**TASK DIRECTIONS**
A faithful copy of all the entries is required, with no pictures in it.

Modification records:
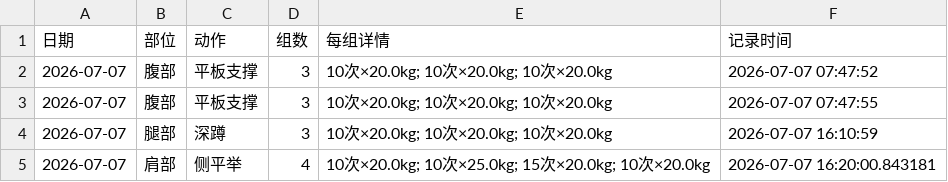
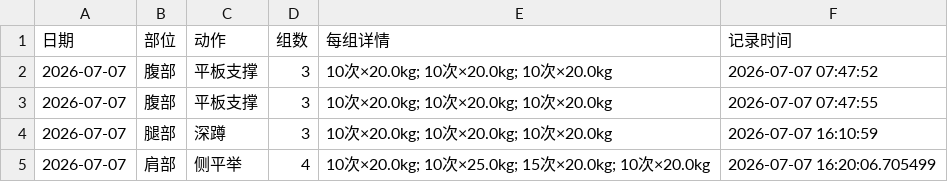
Before and after one commit to xtq19816195579-ops/workout-app, a CSV file: workout_log.csv, drawn as a sheet.

Commit message:
训练记录更新 2026-07-07 16:20

```diff
--- a/workout_log.csv
+++ b/workout_log.csv
@@ -4,2 +4,2 @@
 2026-07-07,腿部,深蹲,3,10次×20.0kg; 10次×20.0kg; 10次×20.0kg,2026-07-07 16:10:59
-2026-07-07,肩部,侧平举,4,10次×20.0kg; 10次×25.0kg; 15次×20.0kg; 10次×20.0kg,2026-07-07 16:20:00.843181
+2026-07-07,肩部,侧平举,4,10次×20.0kg; 10次×25.0kg; 15次×20.0kg; 10次×20.0kg,2026-07-07 16:20:06.705499
```
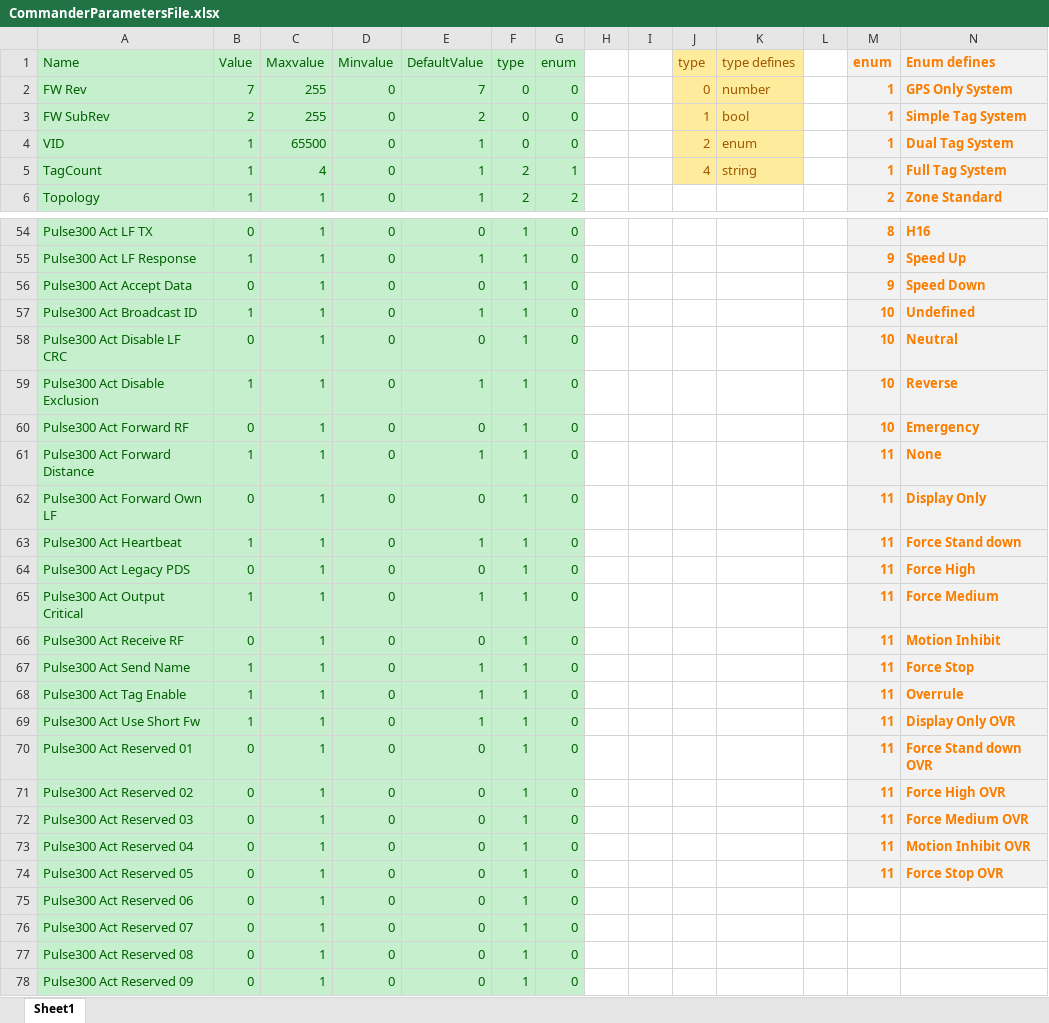
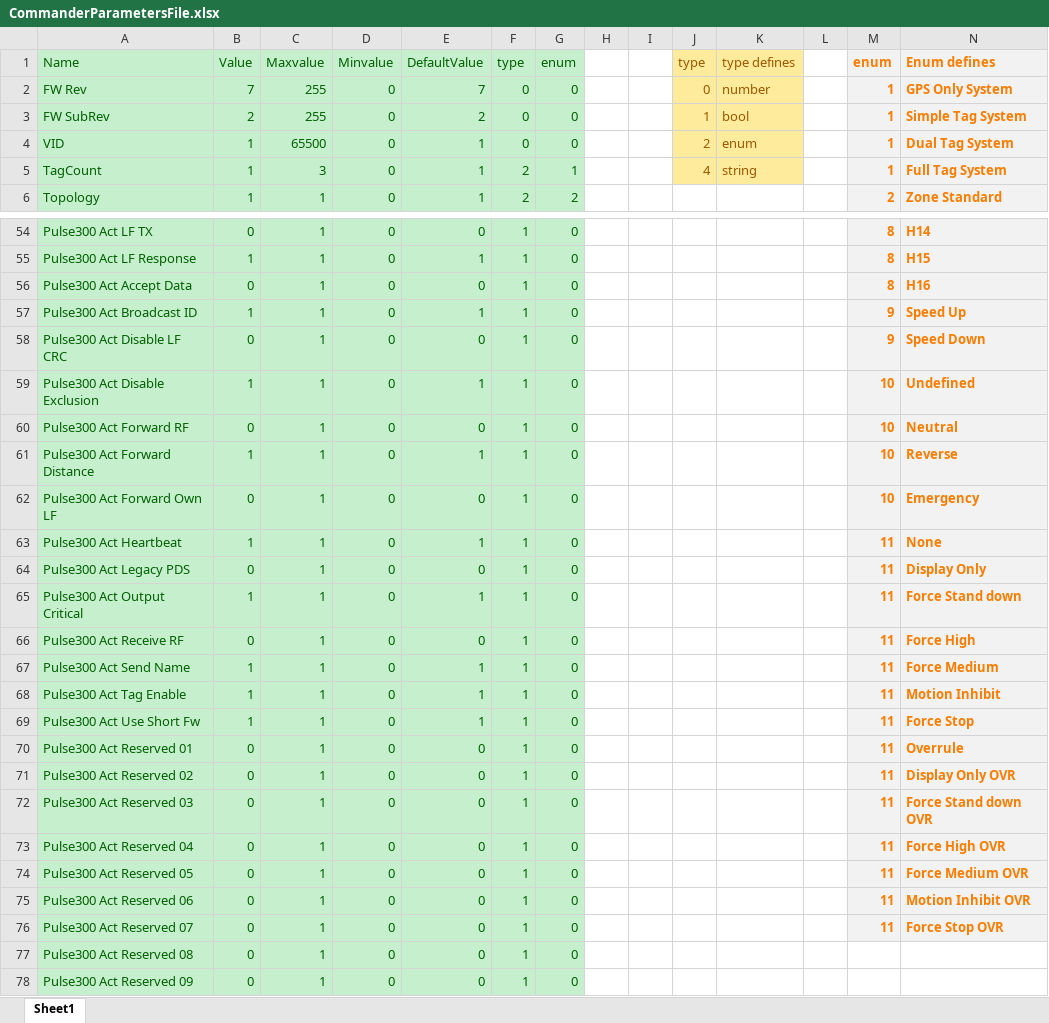
Before and after one commit to HermiMernok/Booyco-HMI-Utility, an Excel workbook: Booyco HMI Utility/Resources/Documents/CommanderParametersFile.xlsx, sheet Sheet1, drawn as a sheet; only a part is shown, gaps mark what is left out; values as stored, in another font and other column widths than the file's, no borders; the diff covers the shown part only; the diff names each change by its address in the sheet, - before the commit and + after, or states it on an @@ line.

```diff
--- a/Booyco HMI Utility/Resources/Documents/CommanderParametersFile.xlsx (sheet Sheet1)
+++ b/Booyco HMI Utility/Resources/Documents/CommanderParametersFile.xlsx (sheet Sheet1)
-C5 (Maxvalue): 4
+C5 (Maxvalue): 3
-N54 (Enum defines): H16
+N54 (Enum defines): H14
-M55:M56 (enum): 9
+M55:M56 (enum): 8
-N55 (Enum defines): Speed Up
+N55 (Enum defines): H15
-N56 (Enum defines): Speed Down
+N56 (Enum defines): H16
-M57:M58 (enum): 10
+M57:M58 (enum): 9
-N57 (Enum defines): Undefined
+N57 (Enum defines): Speed Up
-N58 (Enum defines): Neutral
+N58 (Enum defines): Speed Down
-N59 (Enum defines): Reverse
+N59 (Enum defines): Undefined
-N60 (Enum defines): Emergency
+N60 (Enum defines): Neutral
-M61:M62 (enum): 11
+M61:M62 (enum): 10
-N61 (Enum defines): None
+N61 (Enum defines): Reverse
-N62 (Enum defines): Display Only
+N62 (Enum defines): Emergency
-N63 (Enum defines): Force Stand down
+N63 (Enum defines): None
-N64 (Enum defines): Force High
+N64 (Enum defines): Display Only
-N65 (Enum defines): Force Medium
+N65 (Enum defines): Force Stand down
-N66 (Enum defines): Motion Inhibit
+N66 (Enum defines): Force High
-N67 (Enum defines): Force Stop
+N67 (Enum defines): Force Medium
-N68 (Enum defines): Overrule
+N68 (Enum defines): Motion Inhibit
-N69 (Enum defines): Display Only OVR
+N69 (Enum defines): Force Stop
-N70 (Enum defines): Force Stand down OVR
+N70 (Enum defines): Overrule
-N71 (Enum defines): Force High OVR
+N71 (Enum defines): Display Only OVR
-N72 (Enum defines): Force Medium OVR
+N72 (Enum defines): Force Stand down OVR
-N73 (Enum defines): Motion Inhibit OVR
+N73 (Enum defines): Force High OVR
-N74 (Enum defines): Force Stop OVR
+N74 (Enum defines): Force Medium OVR
-M75:M76 (enum): (empty)
+M75:M76 (enum): 11
-M75:N76 fill: none
+M75:N76 fill: #F2F2F2
-N75 (Enum defines): (empty)
+N75 (Enum defines): Motion Inhibit OVR
-N76 (Enum defines): (empty)
+N76 (Enum defines): Force Stop OVR
```
Also changed, not shown: 31 edited cells elsewhere in this sheet, 8 other files.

**EXPECTED OUTPUT**
Before and after one commit to xtq19816195579-ops/workout-app, a CSV file: workout_log.csv, drawn as a sheet.

Commit message:
训练记录更新 2026-07-07 16:20

```diff
--- a/workout_log.csv
+++ b/workout_log.csv
@@ -4,2 +4,2 @@
 2026-07-07,腿部,深蹲,3,10次×20.0kg; 10次×20.0kg; 10次×20.0kg,2026-07-07 16:10:59
-2026-07-07,肩部,侧平举,4,10次×20.0kg; 10次×25.0kg; 15次×20.0kg; 10次×20.0kg,2026-07-07 16:20:00.843181
+2026-07-07,肩部,侧平举,4,10次×20.0kg; 10次×25.0kg; 15次×20.0kg; 10次×20.0kg,2026-07-07 16:20:06.705499
```
Before and after one commit to HermiMernok/Booyco-HMI-Utility, an Excel workbook: Booyco HMI Utility/Resources/Documents/CommanderParametersFile.xlsx, sheet Sheet1, drawn as a sheet; only a part is shown, gaps mark what is left out; values as stored, in another font and other column widths than the file's, no borders; the diff covers the shown part only; the diff names each change by its address in the sheet, - before the commit and + after, or states it on an @@ line.

```diff
--- a/Booyco HMI Utility/Resources/Documents/CommanderParametersFile.xlsx (sheet Sheet1)
+++ b/Booyco HMI Utility/Resources/Documents/CommanderParametersFile.xlsx (sheet Sheet1)
-C5 (Maxvalue): 4
+C5 (Maxvalue): 3
-N54 (Enum defines): H16
+N54 (Enum defines): H14
-M55:M56 (enum): 9
+M55:M56 (enum): 8
-N55 (Enum defines): Speed Up
+N55 (Enum defines): H15
-N56 (Enum defines): Speed Down
+N56 (Enum defines): H16
-M57:M58 (enum): 10
+M57:M58 (enum): 9
-N57 (Enum defines): Undefined
+N57 (Enum defines): Speed Up
-N58 (Enum defines): Neutral
+N58 (Enum defines): Speed Down
-N59 (Enum defines): Reverse
+N59 (Enum defines): Undefined
-N60 (Enum defines): Emergency
+N60 (Enum defines): Neutral
-M61:M62 (enum): 11
+M61:M62 (enum): 10
-N61 (Enum defines): None
+N61 (Enum defines): Reverse
-N62 (Enum defines): Display Only
+N62 (Enum defines): Emergency
-N63 (Enum defines): Force Stand down
+N63 (Enum defines): None
-N64 (Enum defines): Force High
+N64 (Enum defines): Display Only
-N65 (Enum defines): Force Medium
+N65 (Enum defines): Force Stand down
-N66 (Enum defines): Motion Inhibit
+N66 (Enum defines): Force High
-N67 (Enum defines): Force Stop
+N67 (Enum defines): Force Medium
-N68 (Enum defines): Overrule
+N68 (Enum defines): Motion Inhibit
-N69 (Enum defines): Display Only OVR
+N69 (Enum defines): Force Stop
-N70 (Enum defines): Force Stand down OVR
+N70 (Enum defines): Overrule
-N71 (Enum defines): Force High OVR
+N71 (Enum defines): Display Only OVR
-N72 (Enum defines): Force Medium OVR
+N72 (Enum defines): Force Stand down OVR
-N73 (Enum defines): Motion Inhibit OVR
+N73 (Enum defines): Force High OVR
-N74 (Enum defines): Force Stop OVR
+N74 (Enum defines): Force Medium OVR
-M75:M76 (enum): (empty)
+M75:M76 (enum): 11
-M75:N76 fill: none
+M75:N76 fill: #F2F2F2
-N75 (Enum defines): (empty)
+N75 (Enum defines): Motion Inhibit OVR
-N76 (Enum defines): (empty)
+N76 (Enum defines): Force Stop OVR
```
Also changed, not shown: 31 edited cells elsewhere in this sheet, 8 other files.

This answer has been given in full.